WHAT IS NEEDED = Reproduce exactly the lines from the start of the records through the line containing "Fix hero laptop", both included. Leave the pictures out.

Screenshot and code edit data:
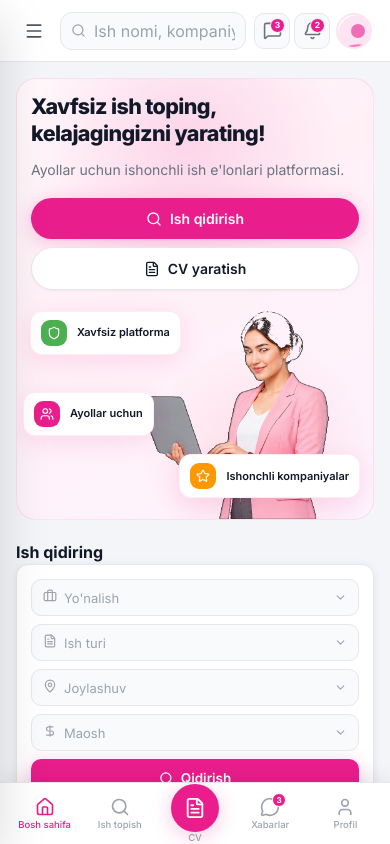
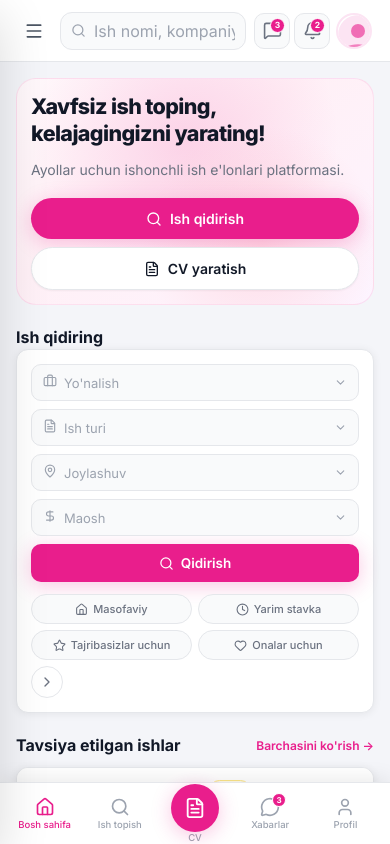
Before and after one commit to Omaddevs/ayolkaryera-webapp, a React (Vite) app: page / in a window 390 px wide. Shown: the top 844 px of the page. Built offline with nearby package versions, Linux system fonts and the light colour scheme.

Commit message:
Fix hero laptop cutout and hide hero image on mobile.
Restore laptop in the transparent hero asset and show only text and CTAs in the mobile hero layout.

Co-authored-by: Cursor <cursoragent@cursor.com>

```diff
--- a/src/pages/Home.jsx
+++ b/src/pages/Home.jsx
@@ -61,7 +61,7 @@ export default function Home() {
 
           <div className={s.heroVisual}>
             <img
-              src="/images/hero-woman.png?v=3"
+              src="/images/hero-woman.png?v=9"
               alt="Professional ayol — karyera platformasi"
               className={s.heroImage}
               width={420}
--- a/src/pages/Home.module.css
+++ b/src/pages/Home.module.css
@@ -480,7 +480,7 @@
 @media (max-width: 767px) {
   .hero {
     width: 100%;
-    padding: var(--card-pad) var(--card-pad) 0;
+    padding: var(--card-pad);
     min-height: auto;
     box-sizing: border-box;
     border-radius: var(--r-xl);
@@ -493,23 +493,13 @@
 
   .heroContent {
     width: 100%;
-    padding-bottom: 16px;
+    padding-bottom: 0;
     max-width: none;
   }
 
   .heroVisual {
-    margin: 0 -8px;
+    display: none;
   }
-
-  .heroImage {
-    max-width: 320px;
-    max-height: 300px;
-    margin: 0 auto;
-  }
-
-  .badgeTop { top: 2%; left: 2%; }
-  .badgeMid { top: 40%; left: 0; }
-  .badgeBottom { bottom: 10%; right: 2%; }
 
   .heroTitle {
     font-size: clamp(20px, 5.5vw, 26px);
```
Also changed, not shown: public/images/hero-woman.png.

OUTPUT OF THE TASK =
Before and after one commit to Omaddevs/ayolkaryera-webapp, a React (Vite) app: page / in a window 390 px wide. Shown: the top 844 px of the page. Built offline with nearby package versions, Linux system fonts and the light colour scheme.

Commit message:
Fix hero laptop cutout and hide hero image on mobile.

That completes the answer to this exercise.